This was not quite the first garden he had designed. The previous year his sister had married Nathinael Ward’s son and Ward himself had moved to Clapham. Cooke designed a fernery for the new house and made suggestions for the rest of the garden. After this “Mr Cooke’s counsel was eagerly sought … by his acquaintances in the arrangement and planting of their grounds.” [Gardeners Chronicle, 10 Jan 1880) Amongst those who sought such advice was James Bateman. His invitation to Cooke to visit in 1849 was the beginnings of one his involvement with what was to become one of the greatest of all Victorian gardens: Biddulph Grange. [See earlier post May 2nd]
Cooke later worked with Ward on new designs for Wardian cases including some of those shown at the Great Exhibition of 1851. These were planted by his brother-in-law Conrad Loddiges and won a bronze medal. The following year Cooke provided the illustrations for the second edition of Ward’s book On the Growth of Plants in CLosely Glazed cases.
By 1855 Cooke was on the move again. This time he moved to 9, Hyde Park Gate South which was immediately renamed The Ferns. Here too he designed the gardens, including a massive stumpery, wild garden and bog. He noted in his diary in December 1855: “a van came bringing a quantity of stumps from Mr Bateman. One huge one 14 Cwt. was hoisted over the wall.” James Pulham worked for eighteen months to create a terrace, rockery, ‘rocky-pool’, and rock-work in the hothouses, in both Pulhamite and real stone. Sadly the garden has now been built over.

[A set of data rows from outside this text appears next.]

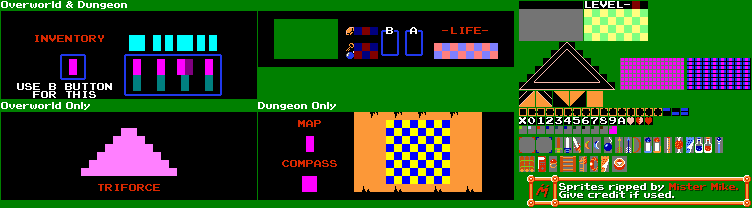
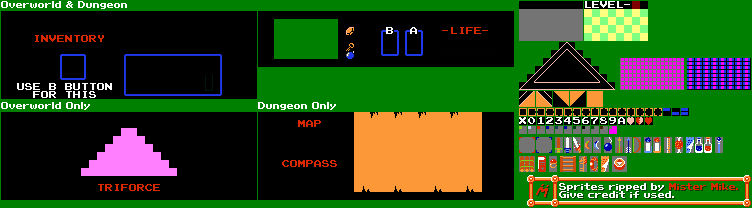
fireball explosion separatedd, hud colors

diff --git a/sprint0/sprint0/Bosses/Ganon/GanonFireball.cs b/sprint0/sprint0/Bosses/Ganon/GanonFireball.cs
@@ -12,84 +12,47 @@ namespace sprint0
         public Rectangle Location { get; set; }
         public Texture2D Texture { get; set; }
         private readonly int width = 8, height = 10;
-        private readonly Dictionary<string, List<Rectangle>> dirToSourcesMap;
-        private readonly Dictionary<string, SpriteEffects> dirToEffectsMap;
-        private readonly string type;
+        private readonly Dictionary<Direction, List<Rectangle>> dirToSourcesMap;
+        private readonly Dictionary<Direction, SpriteEffects> dirToEffectsMap;
         private int currFrame;
+        private readonly Direction dir;
         private readonly int totalFrames, repeatedFrames, speed = 3;
-        public Vector2 Direction { get; set; }
         private bool hit;
 
         public int Damage { get => 4; }
 
-        public GanonFireball(Texture2D texture, Vector2 location, string type, IEntity shooter)
+        public GanonFireball(Texture2D texture, Vector2 location, Direction dir, IEntity shooter)
         {
             Shooter = shooter;
             Texture = texture;
+            this.dir = dir;
             Location = new Rectangle((int)location.X, (int)location.Y, (int)(width * Game1.Scale), (int)(height * Game1.Scale));
-            this.type = type;
             currFrame = 0;
             totalFrames = 4;
             repeatedFrames = 2;
-            dirToSourcesMap = new Dictionary<string, List<Rectangle>>
+            dirToSourcesMap = new Dictionary<Direction, List<Rectangle>>
             {
-                { "up", SpritesheetHelper.GetFramesH(276, 157, width, height, totalFrames) },
-                { "up left", SpritesheetHelper.GetFramesH(276, 174, width, height, totalFrames) },
-                { "left", SpritesheetHelper.GetFramesH(276, 192, width, height, totalFrames) },
-                { "down left", SpritesheetHelper.GetFramesH(276, 174, width, height, totalFrames) },
-                { "down", SpritesheetHelper.GetFramesH(276, 157, width, height, totalFrames) },
-                { "down right", SpritesheetHelper.GetFramesH(276, 174, width, height, totalFrames)},
-                { "right",  SpritesheetHelper.GetFramesH(276, 192, width, height, totalFrames) },
-                { "up right", SpritesheetHelper.GetFramesH(276, 174, width, height, totalFrames) }
+                { Direction.n, SpritesheetHelper.GetFramesH(276, 157, width, height, totalFrames) },
+                { Direction.nw, SpritesheetHelper.GetFramesH(276, 174, width, height, totalFrames) },
+                { Direction.w, SpritesheetHelper.GetFramesH(276, 192, width, height, totalFrames) },
+                { Direction.sw, SpritesheetHelper.GetFramesH(276, 174, width, height, totalFrames) },
+                { Direction.s, SpritesheetHelper.GetFramesH(276, 157, width, height, totalFrames) },
+                { Direction.se, SpritesheetHelper.GetFramesH(276, 174, width, height, totalFrames)},
+                { Direction.e,  SpritesheetHelper.GetFramesH(276, 192, width, height, totalFrames) },
+                { Direction.ne, SpritesheetHelper.GetFramesH(276, 174, width, height, totalFrames) }
             };
-            dirToEffectsMap = new Dictionary<string, SpriteEffects>
+            dirToEffectsMap = new Dictionary<Direction, SpriteEffects>
             {
-                { "up", SpriteEffects.None },
-                { "up left", SpriteEffects.None },
-                { "left", SpriteEffects.None },
-                { "down left", SpriteEffects.FlipVertically },
-                { "down", SpriteEffects.FlipVertically },
-                { "down right", SpriteEffects.FlipVertically | SpriteEffects.FlipHorizontally },
-                { "right",  SpriteEffects.FlipHorizontally },
-                { "up right", SpriteEffects.FlipHorizontally }
+                { Direction.n, SpriteEffects.None },
+                { Direction.nw, SpriteEffects.None },
+                { Direction.w, SpriteEffects.None },
+                { Direction.sw, SpriteEffects.FlipVertically },
+                { Direction.s, SpriteEffects.FlipVertically },
+                { Direction.se, SpriteEffects.FlipVertically | SpriteEffects.FlipHorizontally },
+                { Direction.e,  SpriteEffects.FlipHorizontally },
+                { Direction.ne, SpriteEffects.FlipHorizontally }
             };
-            hit = true;
-            GetDirection();
-        }
-
-        public void GetDirection()
-        {
-            switch (type)
-            {
-                case "up":
-                    Direction = new Vector2(0, -1);
-                    break;
-                case "up left":
-                    Direction = new Vector2(-1, -1);
-                    break;
-                case "left":
-                    Direction = new Vector2(-1, 0);
-                    break;
-                case "down left":
-                    Direction = new Vector2(-1, 1);
-                    break;
-                case "down":
-                    Direction = new Vector2(0, 1);
-                    break;
-                case "down right":
-                    Direction = new Vector2(1, 1);
-                    break;
-                case "right":
-                    Direction = new Vector2(1, 0);
-                    break;
-                case "up right":
-                    Direction = new Vector2(1, -1);
-                    break;
-                default:
-                    break;
-            }
-            if (!type.Equals("none"))
-                Direction.Normalize();
+            hit = false;
         }
 
         public bool IsAlive() => !hit;
@@ -97,7 +60,7 @@ namespace sprint0
         public void Draw(SpriteBatch spriteBatch)
         {
             if (IsAlive())
-                spriteBatch.Draw(Texture, Location, dirToSourcesMap[type][currFrame / repeatedFrames], Color.White, 0, new Vector2(0, 0), dirToEffectsMap[type], 0);
+                spriteBatch.Draw(Texture, Location, dirToSourcesMap[dir][currFrame / repeatedFrames], Color.White, 0, new Vector2(0, 0), dirToEffectsMap[dir], 0);
         }
 
         public void Update()
@@ -106,14 +69,9 @@ namespace sprint0
             {
                 currFrame = (currFrame + 1) % (totalFrames * repeatedFrames);
                 Rectangle loc = Location;
-                loc.Offset(speed * Direction);
+                loc.Offset(speed * dir.ToVector2());
                 Location = loc;
             }
-        }
-
-        public void Unhit()
-        {
-            hit = false;
         }
 
         public void RegisterHit()

diff --git a/sprint0/sprint0/Bosses/Ganon/Ganon.cs b/sprint0/sprint0/Bosses/Ganon/Ganon.cs
@@ -5,7 +5,7 @@ using Microsoft.Xna.Framework.Graphics;
 
 // Author: Angela Li
 /*
- * Last updated: 3/14/21 by li.10011
+ * Last updated: 3/27/21 by li.10011
  */
 namespace sprint0
 {
@@ -20,12 +20,11 @@ namespace sprint0
         private readonly int totalFrames, invisibleTime = 200, visibleTime = 100, teleportTime = 50;
         private bool isVisible, isDead;
         private readonly Random rand;
-        private readonly List<GanonFireball> fireballExplosion;
         private readonly int fireballRate = 100;
         private int fireballCounter = 0;
         private int health;
         public int Damage { get => 8; }
-        private ItemSpawner itemSpawner;
+        private readonly ItemSpawner itemSpawner;
 
         public Ganon(Texture2D texture, Vector2 location, Game1 game)
         {
@@ -38,35 +37,17 @@ namespace sprint0
             totalFrames = 6;
             sources = SpritesheetHelper.GetFramesH(xOffset, yOffset, width, height, totalFrames);
             rand = new Random();
-
             isVisible = true;
             isDead = false;
             counter = 0;
             deathCounter = 0;
-
-            fireballExplosion = new List<GanonFireball>()
-            {
-                new GanonFireball(texture,location, "up", this),
-                new GanonFireball(texture,location, "up left", this),
-                new GanonFireball(texture,location, "left", this),
-                new GanonFireball(texture,location, "down left", this),
-                new GanonFireball(texture,location, "down", this),
-                new GanonFireball(texture,location, "down right", this),
-                new GanonFireball(texture,location, "right", this),
-                new GanonFireball(texture, location,"up right", this)
-            };
             itemSpawner = new ItemSpawner(game.Room.LoadLevel.RoomItems);
-
         }
 
         public void Draw(SpriteBatch spriteBatch)
         {
             if (isVisible && !isDead)
                 spriteBatch.Draw(Texture, Location, sources[currFrame], Color.White);
-            foreach (GanonFireball fireball in fireballExplosion)
-            {
-                fireball.Draw(spriteBatch);
-            }
         }
 
         public void Update()
@@ -75,7 +56,7 @@ namespace sprint0
             if (isDead)
             {
 
-                if (deathCounter == 0) FireballExplosion();
+                if (deathCounter == 0) new GanonFireballExplosion(Texture, this, game);
                 deathCounter++;
                 if (deathCounter == 70) Perish();
 
@@ -110,13 +91,6 @@ namespace sprint0
             {
                 ShootFireball();
             }
-            else
-            {
-                foreach (GanonFireball fireball in fireballExplosion)
-                {
-                    fireball.Update();
-                }
-            }
         }
 
         public void ChangeDirection()
@@ -125,15 +99,7 @@ namespace sprint0
 
         private void CheckHealth()
         {
-            if (health < 0)
-            {
-                isDead = true;
-                foreach (GanonFireball fireball in fireballExplosion)
-                {
-                    fireball.RegisterHit();
-                }
-
-            }
+            if (health < 0) isDead = true;
             if (health < 20) currFrame = 5;
         }
         public void TakeDamage(int damage)
@@ -145,7 +111,7 @@ namespace sprint0
 
         public void Perish()
         {
-            itemSpawner.SpawnItem(this.GetType().Name, this.Location.Location.ToVector2());
+            itemSpawner.SpawnItem(GetType().Name, Location.Location.ToVector2());
             game.Room.LoadLevel.RoomEnemies.RemoveEnemy(this);
             game.Room.RoomSound.AddSoundEffect("enemy death");
         }
@@ -163,17 +129,6 @@ namespace sprint0
             Vector2 dir = game.Room.Player.Pos - Location.Center.ToVector2();
             dir.Normalize();
             game.Room.LoadLevel.RoomProjectile.AddFireball(Location.Location.ToVector2(), dir, this);
-        }
-
-        private void FireballExplosion()
-        {
-            foreach (GanonFireball fireball in fireballExplosion)
-            {
-                Vector2 recLoc = Location.Center.ToVector2();
-                fireball.Location = new Rectangle((int)recLoc.X, (int)recLoc.Y, (int)(8 * Game1.Scale), (int)(10 * Game1.Scale));
-                fireball.Unhit();
-            }
-
         }
 
         public void Teleport()

diff --git a/sprint0/sprint0/RoomLoader/LoadLevel.cs b/sprint0/sprint0/RoomLoader/LoadLevel.cs
@@ -13,13 +13,14 @@ namespace sprint0
         public RoomNPCs RoomNPCs { get => roomNPCs; }
         public RoomEnemies RoomEnemies { get => roomEnemies; }
         public RoomSprite RoomSprite { get => roomSprite; }
-        private RoomProjectile roomProjectile;
-        private RoomWeapon roomWeapon;
-        private RoomBlocks roomBlocks;
-        private RoomItems roomItems;
-        private RoomNPCs roomNPCs;
-        private RoomEnemies roomEnemies;
-        private RoomSprite roomSprite;
+        private readonly RoomProjectile roomProjectile;
+        private readonly RoomWeapon roomWeapon;
+        private readonly RoomBlocks roomBlocks;
+        private readonly RoomItems roomItems;
+        private readonly RoomNPCs roomNPCs;
+        private readonly RoomEnemies roomEnemies;
+        private readonly RoomSprite roomSprite;
+
         public LoadLevel(Game1 game)
         {
             roomProjectile = new RoomProjectile(game);

diff --git a/sprint0/sprint0/RoomLoader/RoomProjectile.cs b/sprint0/sprint0/RoomLoader/RoomProjectile.cs
@@ -24,6 +24,9 @@ namespace sprint0
         public void AddFireball(Vector2 location, Vector2 dir, IEntity source)
             => projectiles.Add(projectileFactory.MakeFireball(location, dir, source));
 
+        public void RegisterProjectiles(IEnumerable<IProjectile> unregProjectiles)
+            => projectiles.AddRange(unregProjectiles);
+
         public void RemoveProjectile(IProjectile projectile) => projectilesToDie.Add(projectile);
 
         public void RemoveDead()
@@ -48,8 +51,6 @@ namespace sprint0
 
         public void Draw(SpriteBatch spriteBatch)
         {
-            foreach (IProjectile projectile in projectiles)
-                projectile.Draw(spriteBatch);
             foreach (IProjectile projectile in projectiles)
                 projectile.Draw(spriteBatch);
         }

diff --git a/sprint0/sprint0/Bosses/Ganon/GanonFireballExplosion.cs b/sprint0/sprint0/Bosses/Ganon/GanonFireballExplosion.cs
@@ -1,0 +1,18 @@
+using System;
+using System.Collections.Generic;
+using Microsoft.Xna.Framework;
+using Microsoft.Xna.Framework.Graphics;
+
+namespace sprint0
+{
+    public class GanonFireballExplosion
+    {
+        public GanonFireballExplosion(Texture2D texture, Ganon ganon, Game1 game)
+        {
+            List<IProjectile> fireballExplosion = new List<IProjectile>();
+            foreach (Direction dir in Enum.GetValues(typeof(Direction)))
+                fireballExplosion.Add(new GanonFireball(texture, ganon.Location.Center.ToVector2(), dir, ganon));
+            game.Room.LoadLevel.RoomProjectile.RegisterProjectiles(fireballExplosion);
+        }
+    }
+}

diff --git a/sprint0/sprint0/Bosses/Ganon/GanonDeathCloud.cs b/sprint0/sprint0/Bosses/Ganon/GanonDeathCloud.cs
@@ -6,10 +6,11 @@ namespace sprint0
 {
     public class GanonDeathCloud : ISprite
     {
-        public Rectangle Location { get => throw new NotImplementedException(); set => throw new NotImplementedException(); }
+        public Rectangle Location { get; set; }
 
-        public GanonDeathCloud()
+        public GanonDeathCloud(Texture2D texture, Vector2 location)
         {
+
         }
 
         public void Draw(SpriteBatch spriteBatch)

diff --git a/sprint0/sprint0/Bosses/Ganon/GanonAshes.cs b/sprint0/sprint0/Bosses/Ganon/GanonAshes.cs
@@ -6,10 +6,11 @@ namespace sprint0
 {
     public class GanonAshes : ISprite
     {
-        public Rectangle Location { get => throw new NotImplementedException(); set => throw new NotImplementedException(); }
+        public Rectangle Location { get; set; }
 
-        public GanonAshes()
+        public GanonAshes(Texture2D texture, Vector2 location)
         {
+
         }
 
         public void Draw(SpriteBatch spriteBatch)

diff --git a/sprint0/sprint0/Enemies/Keese.cs b/sprint0/sprint0/Enemies/Keese.cs
@@ -7,6 +7,9 @@ namespace sprint0
 {
     public class Keese : AbstractEnemy
     {
+        private readonly Dictionary<string, List<Rectangle>> colorMap;
+        private readonly string color;
+
         public Keese(Texture2D texture, Vector2 location, string keeseColor, Game1 game) : base(texture, location, game)
         {
             dirChangeDelay = 5;

diff --git a/sprint0/sprint0/Enemies/AbstractEnemy.cs b/sprint0/sprint0/Enemies/AbstractEnemy.cs
@@ -21,7 +21,7 @@ namespace sprint0
         protected readonly Random rand;
         protected readonly Game1 game;
         protected int damageTimer = 0;
-        private ItemSpawner itemSpawner;
+        private readonly ItemSpawner itemSpawner;
 
         public AbstractEnemy(Texture2D texture, Vector2 location, Game1 game)
         {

His two London gardens were, according to his obituary in Gardeners Chronicle, “models of what small town gardens might be made by one who combined artistic power of grouping and genuine love of plants”. Unfortunately I can’t find any illustrations of them.
His artistic career continued to be successful and in 1865 he commissioned Norman Shaw to design a country house for him at Glen Andred in Sussex. Here he laid out a garden which was “the biggest and boldest and most original of his work” [GC 10.1.1880).

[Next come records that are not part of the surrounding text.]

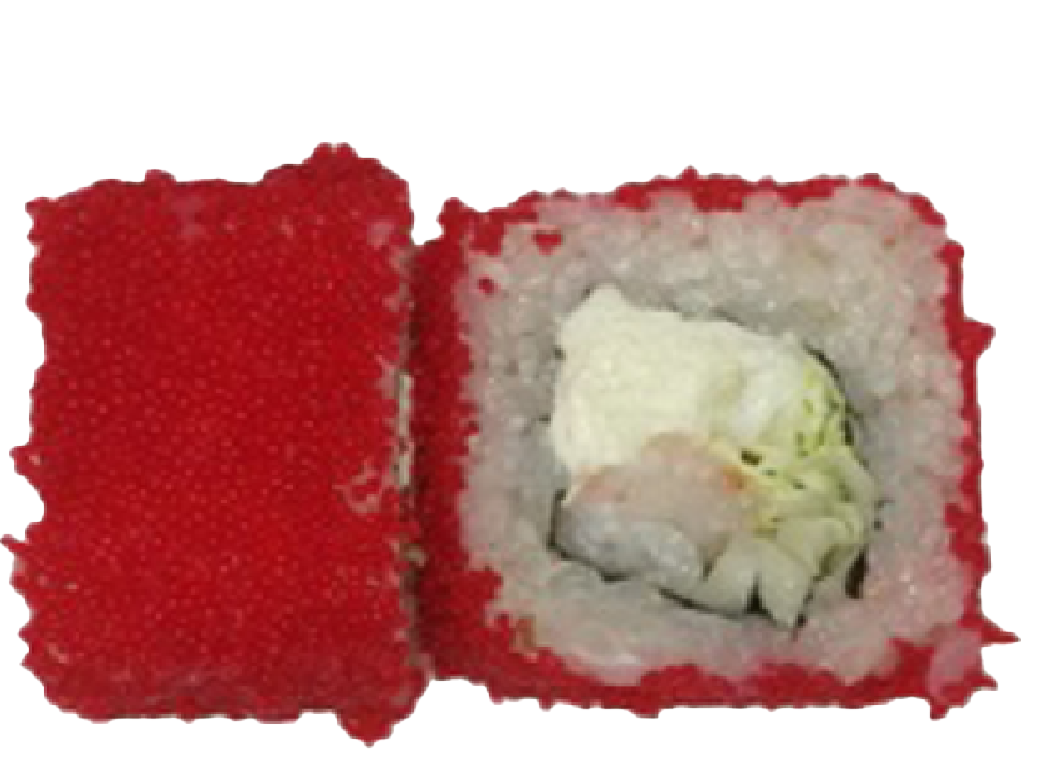
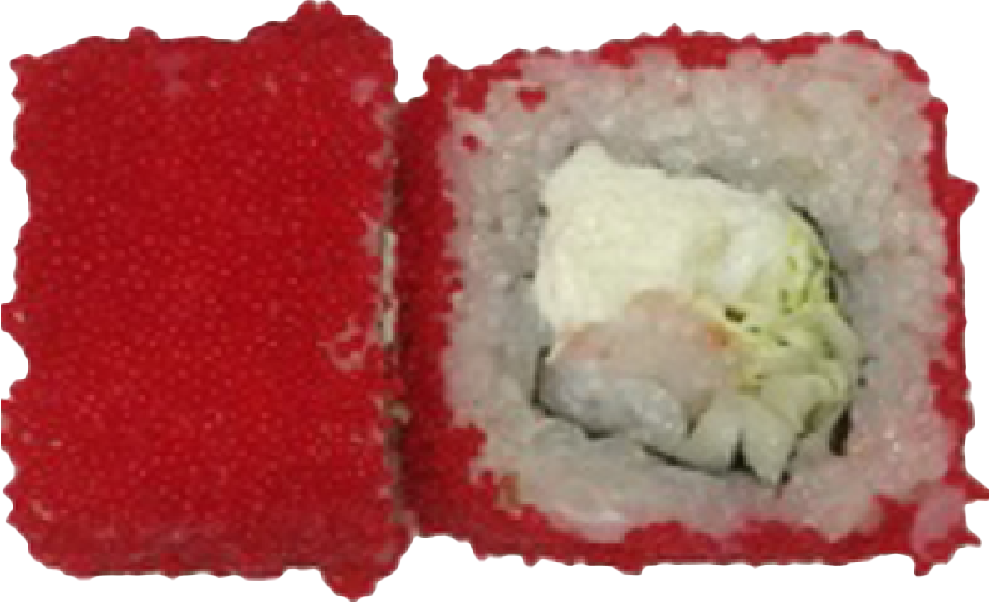
надо цену

diff --git a/index.html b/index.html
@@ -47,15 +47,16 @@
     </button>
     <div class="collapse navbar-collapse d-flex " id="navbarNavAltMarkup">
       <div class="navbar-nav justify-content-around spisok">
-        <div><a class="nav-link active text-light" aria-current="page" href="#">Большие роллы</a></div>
-        <div><a class="nav-link text-light" href="#">Малые роллы</a></div>
-        <div><a class="nav-link text-light" href="#">Сетвы</a></div>
+        <div><a class="nav-link active text-light" aria-current="page"  href="#big">Большие роллы</a></div>
+        <div><a class="nav-link text-light" href="#mal">Малые роллы</a></div>
+        <div><a class="nav-link text-light"  href="#">Сетвы</a></div>
       </div>
     </div>
   </div>
 </nav>
 	<main>
 		<div class="container">
+		<a name="big"></a>
 		  	<div class="row">
 		   		<div class="col-xxl-4 col-lg-6 col-md-6 col-sm-12 rol1">
 		   			<div class="zezar">
@@ -69,7 +70,7 @@
 		    	</div>
 		    	<div class="col-xxl-4 col-lg-6 col-md-6 col-sm-12 rol1">
 		    		<div class="zezar">
-		      				<img src="image/kind.jpg">
+		      				<img src="image/kind.png">
 		      		</div>
 		      		<div class="nazvanie text-end">
 		      			<h4>КИНДУР</h4>
@@ -86,9 +87,7 @@
 		      			<p>рис, нори, лосось, сыр, такуан, салат
 		      			</p>
 		      		</div>
-		    	
 		  </div>
-		  
 		   		<div class="col-xxl-4 col-lg-6 col-md-6 col-sm-12 rol1">
 		   			<div class="zezar">
 		      				<img src="image/tobika.png">
@@ -101,7 +100,7 @@
 		    	</div>
 		    	<div class="col-xxl-4 col-lg-6 col-md-6 col-sm-12 rol1">
 		    		<div class="zezar">
-		      				<img src="image/sedz.jpg">
+		      				<img src="image/sedz.png">
 		      		</div>
 		      		<div class="nazvanie text-end">
 		      			<h4>СЁДЗИ</h4>
@@ -243,6 +242,168 @@
 		      			</p>
 		      		</div>
 		    	</div>
+		  </div>
+		</div>
+		<div class="container" >
+			<a name="mal"></a>
+		  	<div class="row">
+		   		<div class="col-xxl-4 col-lg-6 col-md-6 col-sm-12 rol1">
+		   			<div class="zezar">
+		      				<img src="image/mal/ogur.png">
+		      		</div>
+		      		<div class="nazvanie  text-end">
+		      			<h4>С ОГУРЦОМ</h4>
+		      			<p>рис, нори, огурец
+		      			</p>
+		      		</div>
+		    	</div>
+		    	<div class="col-xxl-4 col-lg-6 col-md-6 col-sm-12 rol1">
+		    		<div class="zezar">
+		      				<img src="image/mal/ogursir.png">
+		      		</div>
+		      		<div class="nazvanie text-end">
+		      			<h4>С ОГУРЦОМ И СЫРОМ</h4>
+		      			<p>рис, нори, сыр, огурец
+		      			</p>
+		      		</div>
+		    	</div>
+		    	<div class="col-xxl-4 col-lg-6 col-md-6 col-sm-12">
+		    		<div class="zezar">
+		      				<img src="image/mal/omlet.png">
+		      		</div>
+		      		<div class="nazvanie text-end">
+		      			<h4>С ОМЛЕТОМ</h4>
+		      			<p>рис, нори, омлет
+		      			</p>
+		      		</div>
+		    	
+		  </div>
+		  
+		   		<div class="col-xxl-4 col-lg-6 col-md-6 col-sm-12 rol1">
+		   			<div class="zezar">
+		      				<img src="image/mal/omletsir.png">
+		      		</div>
+		      		<div class="nazvanie  text-end">
+		      			<h4>С ОМЛЕТОМ И СЫРОМ</h4>
+		      			<p>рис, нори, сыр, омлет
+		      			</p>
+		      		</div>
+		    	</div>
+		    	<div class="col-xxl-4 col-lg-6 col-md-6 col-sm-12 rol1">
+		    		<div class="zezar">
+		      				<img src="image/mal/krabpal.png">
+		      		</div>
+		      		<div class="nazvanie text-end">
+		      			<h4>С КРАБОВОЙ ПАЛОЧКОЙ</h4>
+		      			<p>рис, нори, сыр, крабовая палочка
+		      			</p>
+		      		</div>
+		    	</div>
+		    	<div class="col-xxl-4 col-lg-6 col-md-6 col-sm-12">
+		    		<div class="zezar">
+		      				<img src="image/mal/chuka.png">
+		      		</div>
+		      		<div class="nazvanie text-end">
+		      			<h4>С ЧУКОЙ</h4>
+		      			<p>рис, нори, водоросли чука
+		      			</p>
+		      		</div>
+		    	</div>
+		  
+		   		<div class="col-xxl-4 col-lg-6 col-md-6 col-sm-12 rol1">
+		   			<div class="zezar">
+		      				<img src="image/mal/sir.png">
+		      		</div>
+		      		<div class="nazvanie  text-end">
+		      			<h4>С СЫРОМ</h4>
+		      			<p>рис, нори, сыр
+		      			</p>
+		      		</div>
+		    	</div>
+		    	<div class="col-xxl-4 col-lg-6 col-md-6 col-sm-12">
+		    		<div class="zezar">
+		      				<img src="image/mal/los.png">
+		      		</div>
+		      		<div class="nazvanie text-end">
+		      			<h4>С ЛОСОСЕМ</h4>
+		      			<p>рис, нори, сыр, лосось
+		      			</p>
+		      		</div>
+		    	</div>
+		  
+		   		<div class="col-xxl-4 col-lg-6 col-md-6 col-sm-12 rol1">
+		   			<div class="zezar">
+		      				<img src="image/mal/lossir.png">
+		      		</div>
+		      		<div class="nazvanie  text-end">
+		      			<h4>С ЛОСОСЕМ И СЫРОМ</h4>
+		      			<p>рис, нори, сыр, лосось
+		      			</p>
+		      		</div>
+		    	</div>
+		    	<div class="col-xxl-4 col-lg-6 col-md-6 col-sm-12 rol1">
+		    		<div class="zezar">
+		      				<img src="image/mal/losogur.png">
+		      		</div>
+		      		<div class="nazvanie text-end">
+		      			<h4>С ЛОСОСЕМ И ОГУРЦОМ</h4>
+		      			<p>рис, нори, лосось, огурец
+		      			</p>
+		      		</div>
+		    	</div>
+		    	<div class="col-xxl-4 col-lg-6 col-md-6 col-sm-12">
+		    		<div class="zezar">
+		      				<img src="image/mal/krev.png">
+		      		</div>
+		      		<div class="nazvanie text-end">
+		      			<h4>С КРЕВЕТКОЙ</h4>
+		      			<p>рис, нори, сыр, кркветка
+		      			</p>
+		      		</div>
+		    	</div>
+		  
+		   		<div class="col-xxl-4 col-lg-6 col-md-6 col-sm-12 rol1">
+		   			<div class="zezar">
+		      				<img src="image/mal/krevesir.png">
+		      		</div>
+		      		<div class="nazvanie  text-end">
+		      			<h4>С КРКВЕТКОЙ И СЫРОМ</h4>
+		      			<p>рис, нори, сыр, креветки
+		      			</p>
+		      		</div>
+		    	</div>
+		    	<div class="col-xxl-4 col-lg-6 col-md-6 col-sm-12 rol1">
+		    		<div class="zezar">
+		      				<img src="image/mal/ugorsir.png">
+		      		</div>
+		      		<div class="nazvanie text-end">
+		      			<h4>С УГРЕМ И СЫРОМ</h4>
+		      			<p>рис, нори, сыр, угорь, соус унаги, кунжут
+		      			</p>
+		      		</div>
+		    	</div>
+		    	<div class="col-xxl-4 col-lg-6 col-md-6 col-sm-12">
+		    		<div class="zezar">
+		      				<img src="image/mal/ugoromlet.png">
+		      		</div>
+		      		<div class="nazvanie text-end">
+		      			<h4>С УГРЕМ И ОМЛЕТОМ</h4>
+		      			<p>рис, нори, угорь, омлет, соус унаги, кунжут
+		      			</p>
+		      		</div>
+		    	</div>
+		  
+		   		<div class="col-xxl-4 col-lg-6 col-md-6 col-sm-12 rol1">
+		   			<div class="zezar">
+		      				<img src="image/mal/kopch.png">
+		      		</div>
+		      		<div class="nazvanie  text-end">
+		      			<h4>С КОПЧЕНЫМ ЛОСОСЕМ И ЛУКОМ</h4>
+		      			<p>рис, нори, лосось копченый, лук зелёный
+		      			</p>
+		      		</div>
+		    	</div>
+		    	
 		  </div>
 		</div>
 	</main>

The site was apparently chosen because of its geology. ‘Rocks and Rock scenery was sine qua non with Mr Cooke…. But even then the rocks were not always just where they were wanted. But they came at his command. If they would not show themselves at the surface he made them do so. With a long wire he probed the soil around and between the buried rocks and then scooped away the sand with a diligence proprio manu , till bold bluffs, mountain gorges, wooded ravines , with limpid rivulets trickling between, rewarded his exertions.” [GC 10 1 1880] Each area of the garden was given a name. The result is recorded in his diary when he takes nurseryman Harry Veitch to see the ‘Arboreum and stumpery, Ward’s Rock and Mount, Glen, Eagle Rock, Scotland, Crinkum Crankum, Wildeness, Bellosguardo and lawn.’ There was a Wardian Valley, a Loddigesia and, following a visit to Northumberland a Cragside.
He also became fascinated by the weird and the grotesque and in 1872 published a book of imaginary creatures called Entwicklungsgeschichte—grotesque animals. Could there be any similarities between his animal fantasies and the grotesqueness of the stumpery?
According to his letters Cooke found inactivity unbearable, and was constantly working until his death at Glen Andred in January 1880. For more information about him see John Munday’s biography: E.W.Cooke, R.A., F.R.S.: His Life and Work,(1999) which is based on his extensive diaries.